Very interesting.

Do you know if these methods are useful with quantum mechanics equations (Schrodinger)?

I think Lie groups are used in quantum mechanics, but I don't know a lot about it.

jonjacson

## 1. What is an encyclopedia of DE?

An encyclopedia of DE, or differential equations, is a comprehensive reference work that contains information and explanations on various types of differential equations, their properties, and applications.

## 2. Are there any existing encyclopedias of DE?

Yes, there are several encyclopedias of DE that have been published. Some examples include the "Encyclopedia of Differential Equations" by Elsevier and the "Encyclopedia of Mathematics and its Applications" by Cambridge University Press.

## 3. How can I access an encyclopedia of DE?

Many encyclopedias of DE are available in both print and digital formats. They can be purchased from bookstores or accessed through online databases such as JSTOR or SpringerLink.

## 4. Does an encyclopedia of DE accept solutions to problems?

It depends on the specific encyclopedia and its policies.

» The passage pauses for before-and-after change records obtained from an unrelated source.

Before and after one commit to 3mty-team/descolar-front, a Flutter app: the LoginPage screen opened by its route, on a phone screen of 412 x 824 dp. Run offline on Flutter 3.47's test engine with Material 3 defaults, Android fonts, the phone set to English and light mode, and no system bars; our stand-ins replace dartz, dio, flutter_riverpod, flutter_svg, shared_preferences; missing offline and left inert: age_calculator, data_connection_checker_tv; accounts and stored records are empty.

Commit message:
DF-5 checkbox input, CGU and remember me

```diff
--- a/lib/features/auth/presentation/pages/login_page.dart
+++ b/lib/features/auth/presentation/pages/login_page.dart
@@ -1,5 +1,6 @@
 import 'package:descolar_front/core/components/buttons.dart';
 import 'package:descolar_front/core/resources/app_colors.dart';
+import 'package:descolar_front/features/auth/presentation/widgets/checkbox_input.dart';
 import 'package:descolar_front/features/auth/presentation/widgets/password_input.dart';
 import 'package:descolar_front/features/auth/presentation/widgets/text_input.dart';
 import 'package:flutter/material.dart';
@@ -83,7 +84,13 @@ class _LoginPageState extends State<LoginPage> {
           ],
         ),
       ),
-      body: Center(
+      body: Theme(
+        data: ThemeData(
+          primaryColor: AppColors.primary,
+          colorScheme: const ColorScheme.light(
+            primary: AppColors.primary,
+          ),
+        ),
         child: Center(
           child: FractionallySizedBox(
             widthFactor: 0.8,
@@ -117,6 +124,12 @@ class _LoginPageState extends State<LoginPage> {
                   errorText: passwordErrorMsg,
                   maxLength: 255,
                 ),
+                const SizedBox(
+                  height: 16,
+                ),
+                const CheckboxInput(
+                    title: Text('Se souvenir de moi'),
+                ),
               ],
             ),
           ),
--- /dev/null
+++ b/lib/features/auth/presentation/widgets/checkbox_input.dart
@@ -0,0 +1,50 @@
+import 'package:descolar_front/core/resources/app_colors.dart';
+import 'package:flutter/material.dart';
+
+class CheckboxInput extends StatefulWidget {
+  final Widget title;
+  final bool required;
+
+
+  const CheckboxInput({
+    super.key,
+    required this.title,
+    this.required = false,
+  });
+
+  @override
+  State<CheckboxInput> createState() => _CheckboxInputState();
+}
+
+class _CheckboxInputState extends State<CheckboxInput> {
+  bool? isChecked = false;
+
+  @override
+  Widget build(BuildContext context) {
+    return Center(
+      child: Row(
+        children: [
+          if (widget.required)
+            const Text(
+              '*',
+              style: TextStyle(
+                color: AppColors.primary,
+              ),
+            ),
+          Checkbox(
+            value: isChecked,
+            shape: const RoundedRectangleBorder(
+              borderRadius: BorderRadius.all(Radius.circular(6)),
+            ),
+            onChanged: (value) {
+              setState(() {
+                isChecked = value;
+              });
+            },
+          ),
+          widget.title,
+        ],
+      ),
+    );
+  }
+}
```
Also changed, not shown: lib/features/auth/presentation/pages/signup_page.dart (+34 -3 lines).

Some encyclopedias may accept solutions submitted by readers, while others may only include solutions provided by the authors or editors of the encyclopedia.

## 5. Is there a specific encyclopedia of DE that is known for accepting solutions?

There is not one specific encyclopedia that is known for accepting solutions, as this may vary depending on the topic and edition. However, some encyclopedias may have a section dedicated to solutions or may offer online supplements with additional solutions to problems.